Patty Jenkins slams Wonder Woman 1984's dual release: It was a heartbreaking experience
Patty Jenkins says having ‘Wonder Woman 1984’ released in theatres and on HBO Max at the same time was a “heart-breaking experience”.
The 50-year-old filmmaker directed the ‘Wonder Woman’ sequel which was released in December last year, and has said she wasn’t a fan of the decision to have a “day-and-date” release on the movie, which saw it released in cinemas and on the HBO Max streaming service on the same day.
She said: “It was the best choice in a bunch of bad choices at the moment. [It was a] heart-breaking experience.
“It was detrimental to the movie. I knew that could have happened.”
Patty insisted the movie doesn’t “play the same” through streaming services, and said she hopes she never has to deal with having another one of her movies receive a day-and-date release.
She added: “I don’t think it plays the same on streaming, ever … I’m not a fan of day-and-date and I hope to avoid it forever.”
The director also insisted she would never make a movie for Netflix or any other streaming service because she thinks films belong on the “big screen”.
Speaking during a luncheon chat at CinemaCon this week, she said: “I make movies for the big-screen experience.

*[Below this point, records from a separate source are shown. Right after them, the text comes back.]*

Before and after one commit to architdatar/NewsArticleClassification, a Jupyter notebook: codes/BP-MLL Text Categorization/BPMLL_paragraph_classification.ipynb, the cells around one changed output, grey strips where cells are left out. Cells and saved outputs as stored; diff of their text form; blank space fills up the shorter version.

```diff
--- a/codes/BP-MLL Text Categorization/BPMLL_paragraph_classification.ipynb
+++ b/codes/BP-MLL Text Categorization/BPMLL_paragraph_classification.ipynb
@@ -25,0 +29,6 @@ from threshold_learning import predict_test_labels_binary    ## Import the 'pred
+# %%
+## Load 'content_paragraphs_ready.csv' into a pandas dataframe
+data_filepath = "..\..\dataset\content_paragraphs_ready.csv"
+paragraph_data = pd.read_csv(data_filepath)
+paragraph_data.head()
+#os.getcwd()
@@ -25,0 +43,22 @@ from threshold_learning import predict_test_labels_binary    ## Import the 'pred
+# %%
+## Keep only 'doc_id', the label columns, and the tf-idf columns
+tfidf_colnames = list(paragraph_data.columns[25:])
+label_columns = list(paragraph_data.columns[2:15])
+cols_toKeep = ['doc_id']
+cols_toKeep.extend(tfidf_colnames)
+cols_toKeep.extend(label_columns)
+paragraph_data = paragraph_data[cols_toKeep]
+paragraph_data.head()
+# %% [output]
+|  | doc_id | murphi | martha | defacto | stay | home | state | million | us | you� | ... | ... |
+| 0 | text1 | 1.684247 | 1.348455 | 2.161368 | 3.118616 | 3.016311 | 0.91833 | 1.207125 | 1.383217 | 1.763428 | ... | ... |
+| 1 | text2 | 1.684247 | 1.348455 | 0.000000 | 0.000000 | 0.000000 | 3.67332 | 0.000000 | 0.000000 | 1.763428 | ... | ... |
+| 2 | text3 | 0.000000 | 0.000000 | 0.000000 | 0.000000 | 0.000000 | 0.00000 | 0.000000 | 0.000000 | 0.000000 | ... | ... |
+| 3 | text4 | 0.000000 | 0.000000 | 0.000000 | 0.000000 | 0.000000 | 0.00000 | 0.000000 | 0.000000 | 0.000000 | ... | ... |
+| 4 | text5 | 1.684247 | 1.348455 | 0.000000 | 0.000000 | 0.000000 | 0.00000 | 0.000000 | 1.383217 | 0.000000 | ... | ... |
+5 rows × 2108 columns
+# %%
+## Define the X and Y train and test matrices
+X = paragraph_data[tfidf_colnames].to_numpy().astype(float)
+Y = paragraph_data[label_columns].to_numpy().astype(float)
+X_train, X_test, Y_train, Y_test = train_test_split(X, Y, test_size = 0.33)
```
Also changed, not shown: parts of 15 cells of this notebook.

I like working with Netflix for television, I wouldn’t make a movie there or any streaming service with those terms. It’s hard to market a movie when it has a limited run.”

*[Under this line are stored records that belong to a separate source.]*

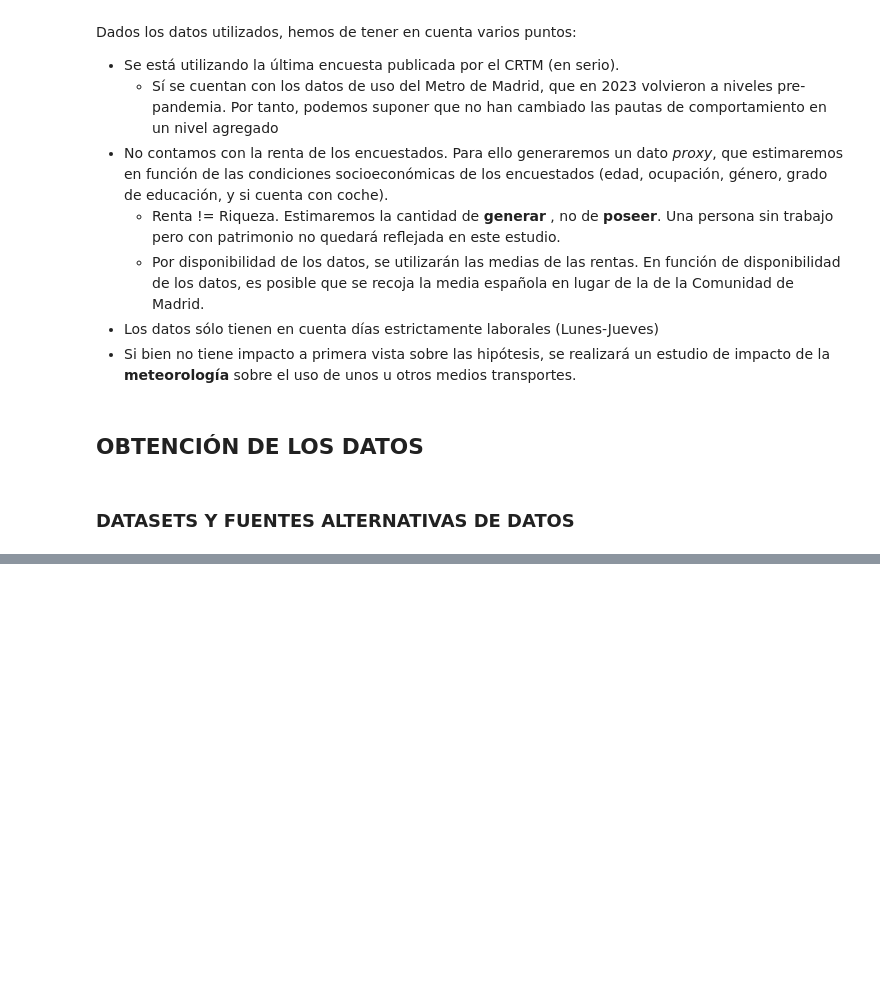
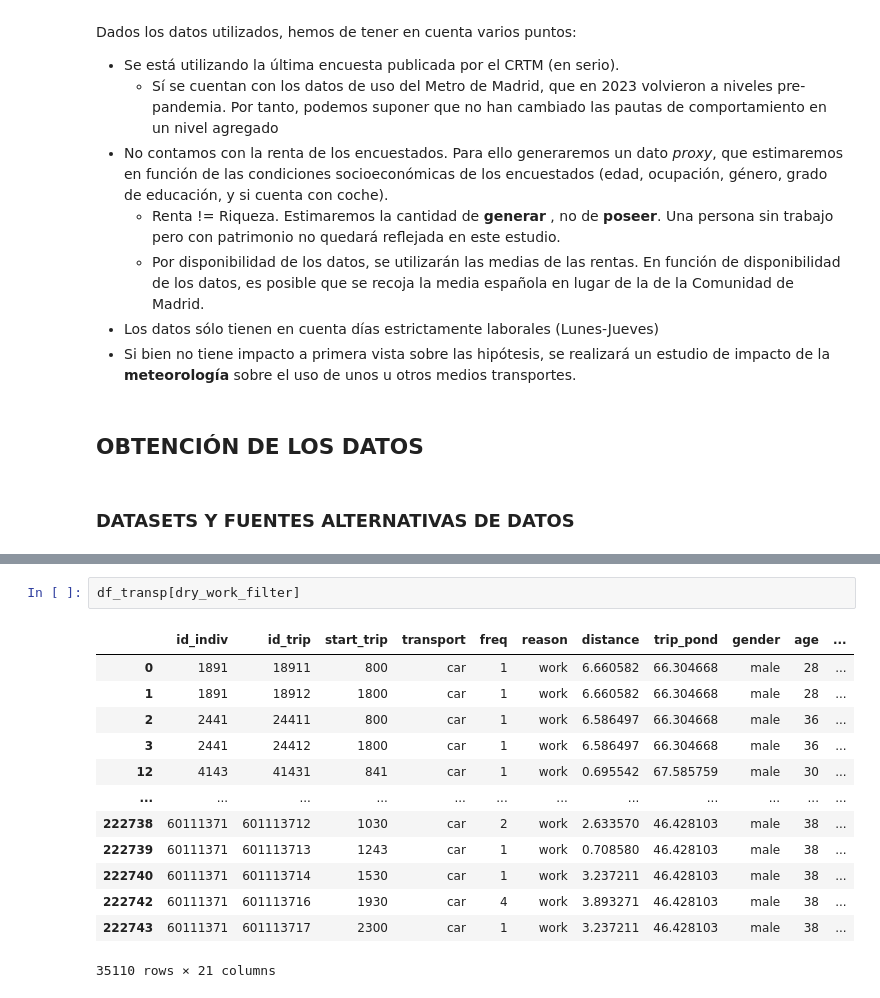
Before and after one commit to RauGarGom/madrid_transp_renta, a Jupyter notebook: precode.ipynb, the cells around one changed output, grey strips where cells are left out. Cells and saved outputs as stored; diff of their text form; blank space fills up the shorter version.

```diff
--- a/precode.ipynb
+++ b/precode.ipynb
@@ -308,0 +136,16 @@ df_transp[df_transp["id_indiv"]==60111371]
+# %%
+df_transp[dry_work_filter]
+# %% [output]
+|  | id_indiv | id_trip | start_trip | transport | freq | reason | distance | trip_pond | gender | age | ... |
+| 0 | 1891 | 18911 | 800 | car | 1 | work | 6.660582 | 66.304668 | male | 28 | ... |
+| 1 | 1891 | 18912 | 1800 | car | 1 | work | 6.660582 | 66.304668 | male | 28 | ... |
+| 2 | 2441 | 24411 | 800 | car | 1 | work | 6.586497 | 66.304668 | male | 36 | ... |
+| 3 | 2441 | 24412 | 1800 | car | 1 | work | 6.586497 | 66.304668 | male | 36 | ... |
+| 12 | 4143 | 41431 | 841 | car | 1 | work | 0.695542 | 67.585759 | male | 30 | ... |
+| ... | ... | ... | ... | ... | ... | ... | ... | ... | ... | ... | ... |
+| 222738 | 60111371 | 601113712 | 1030 | car | 2 | work | 2.633570 | 46.428103 | male | 38 | ... |
+| 222739 | 60111371 | 601113713 | 1243 | car | 1 | work | 0.708580 | 46.428103 | male | 38 | ... |
+| 222740 | 60111371 | 601113714 | 1530 | car | 1 | work | 3.237211 | 46.428103 | male | 38 | ... |
+| 222742 | 60111371 | 601113716 | 1930 | car | 4 | work | 3.893271 | 46.428103 | male | 38 | ... |
+| 222743 | 60111371 | 601113717 | 2300 | car | 1 | work | 3.237211 | 46.428103 | male | 38 | ... |
+35110 rows × 21 columns
```
Also changed, not shown: parts of 23 cells of this notebook, 13 other files.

Several movies have been given day-and-date releases over the past year because of the COVID-19 pandemic, as movie theatres have been closed or operating at limited capacity in order to maintain social distancing.
Meanwhile, last month Patty said she was confident that day-and-date releases won’t last forever, because it's not viable for the industry to give up millions of dollars at the box office to pay the likes of Netflix and HBO Max.
She said: “I don’t think it’s going to last.
“Streaming is great, but everybody is chasing it for financial reasons and I don’t think the financial support is there to hold up the industry the way that it is.
“It’s one thing if it was only Netflix, but now every company has streaming. People are not going to subscribe to that many. Are studios really going to give up billion-dollar movies just to support their streaming service? Financially, it doesn’t make sense.”